The European Champions Cup, known in the UK as the 'Champions Cup', was an FIM event competed for by the preceding years' national champions. It was introduced to allow nations not otherwise staging any of FIM's big international meetings to have a showcase event. Participation changed after 1991 as USSR and Yugoslavia disseminated and Germany merged, and champions of USA,('91-'93,) New Zealand,('89,) and Australia,('93,) also partook in certain years. Hungarian Zoltan Adorjan made 4 rostrum appearances including a win in 1987.
First held in 1948, from 1952 onward the Nordic Champion was the winner of the World Championship qualifying round that preceded the Continental Championship round. With the formation of the SGP series the meeting was renamed the Scandinavian Final, a qualifier for the subsequent year's Grand Prix until restructuring in 2002. From then on the 'Nordic Final' was a qualifier meeting for the EUM European Championship event. Initial winner of the first 5 Nordic Speedway Championships was Norwegian Lief 'Basse' Hveem, complementing his 8 Nordic Long Track championships, 8 national LT titles and 9 national speedway titles. Following this era numerous Swedes dominated the competition until Ole Olsen took 7 titles in the 1970s, to be followed by his Danish proteges, through the '80s and most of the '90s.

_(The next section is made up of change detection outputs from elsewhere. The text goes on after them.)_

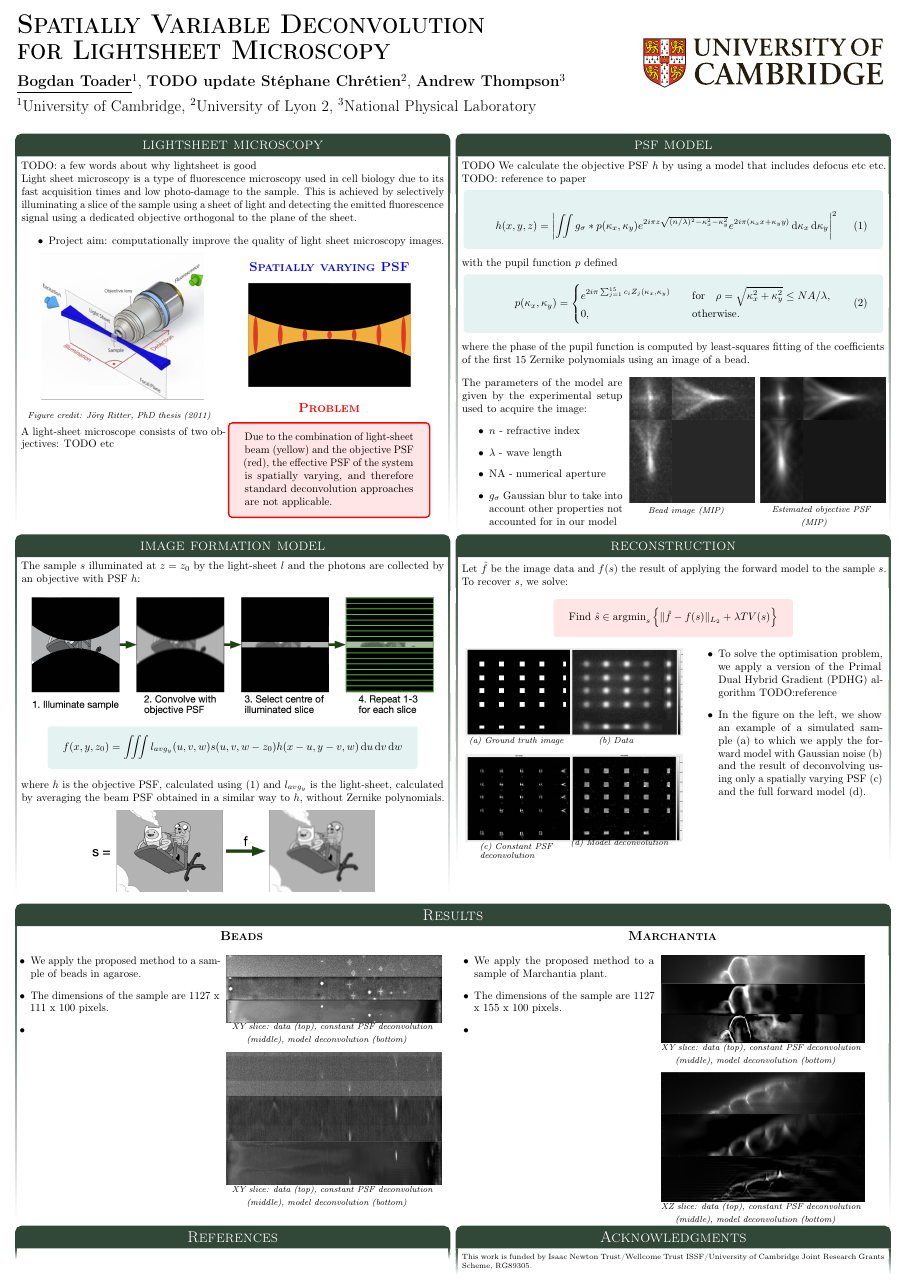
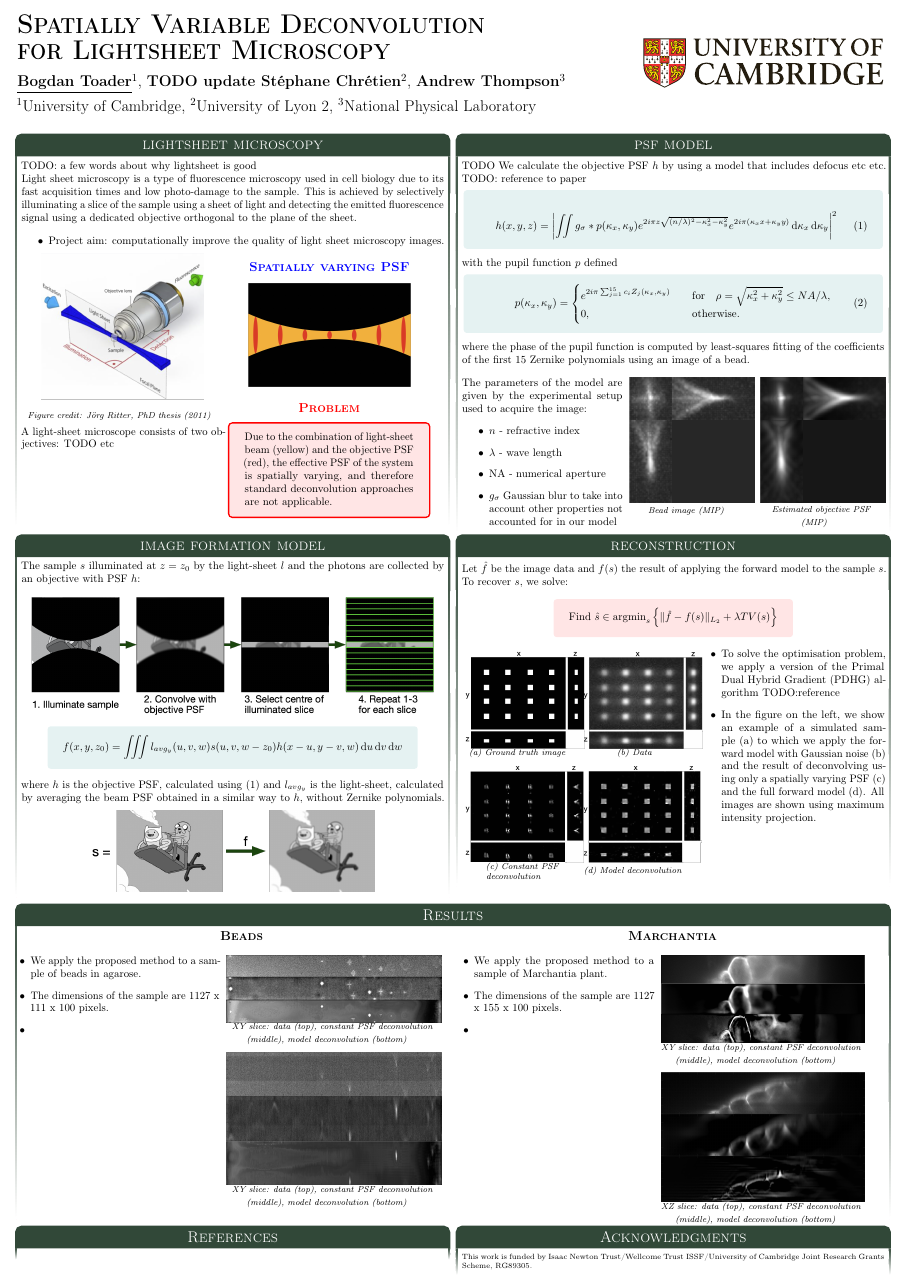
Before and after one commit to bogdantoader/poster_siam_is20, a LaTeX poster (poster.tex): the whole page. The pictures show the PDF file poster.pdf that the author committed with the source.

Commit message:
images more ready now

```diff
--- a/poster.tex
+++ b/poster.tex
@@ -354,14 +354,14 @@
       }
     \end{center}
 
-    \begin{minipage}[t]{0.49\textwidth}
+    \begin{minipage}[t]{0.55\textwidth}
       \begin{minipage}[t]{0.49\textwidth}
         \centering
 
         \raisebox{\dimexpr-\height+\ht\strutbox}{
-          \includegraphics[height=0.07\textheight]{img/simulated/u0}
+          \includegraphics[height=0.08\textheight]{img/simulated/u0_mod}
         }
-        \vspace{-0.3em}
+        \vspace{0.3em}
         \mycaption{
           (a) Ground truth image
         }
@@ -371,9 +371,9 @@
         \centering
 
         \raisebox{\dimexpr-\height+\ht\strutbox}{
-          \includegraphics[height=0.07\textheight]{img/simulated/f_gaussian}
+          \includegraphics[height=0.08\textheight]{img/simulated/f_gaussian_mod}
         }
-        \vspace{-0.3em}
+        \vspace{0.3em}
         \mycaption{
           (b) Data
         }
@@ -384,7 +384,7 @@
         \centering
 
         \raisebox{\dimexpr-\height+\ht\strutbox}{
-          \includegraphics[height=0.07\textheight]{img/simulated/gauss_urec_h}
+          \includegraphics[height=0.08\textheight]{img/simulated/gauss_urec_h_mod}
         }
         \vspace{-0.3em}
         \mycaption{
@@ -396,17 +396,17 @@
         \centering
 
         \raisebox{\dimexpr-\height+\ht\strutbox}{
-          \includegraphics[height=0.07\textheight]{img/simulated/gauss_urec_l}
+          \includegraphics[height=0.08\textheight]{img/simulated/gauss_urec_l_mod}
         }
 
-        \vspace{-0.3em}
+        \vspace{0.3em}
         \mycaption{
           (d) Model deconvolution
         }
       \end{minipage}
     \end{minipage}
     %
-    \hspace{1.5em}
+    \hspace{-0.5em}
     \begin{minipage}[t]{0.45\textwidth}
       \begin{itemize}
         \item To solve the optimisation problem, we apply a version
@@ -415,7 +415,8 @@
         \item In the figure on the left, we show an example of a simulated sample (a)
           to which we apply the forward model with Gaussian noise (b)
           and the result of deconvolving using only a spatially varying
-          PSF (c) and the full forward model (d).
+          PSF (c) and the full forward model (d). All images are shown
+          using maximum intensity projection.
       \end{itemize}
     \end{minipage}
 }
```
Also changed, not shown: img/simulated/f_gaussian_mod.png (added), img/simulated/gauss_urec_h_mod.png (added), img/simulated/gauss_urec_l_mod.png (added), img/simulated/u0_mod.png (added), poster.pdf, 2 other files.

1948 Nordic Chmpshp, Copenhagen, DK 1990 Nordic Chmpshp, Linkoping, SW
Other championships deriving from FIM World Championship qualifying meetings can be found here:-
- Continental Champions - Intercontinental Champions
- Commonwealth Champions - Overseas Champions
FIM "SPEEDWAY INTERNATIONALE "
For the loss of the World Championship Final in 1961 the FIM awarded Britain the staging of a new top level equivalent competition, the "Speedway Internationale" with a prize of the Loughborough Trophy and a brand new Rotrax-JAP (later a Jawa) speedway machine, courtesy of a tobacco company. After the first staging at Harringay the event became the regular fixture for the Whit Bank Holiday event at Plough Lane for the next 20 years.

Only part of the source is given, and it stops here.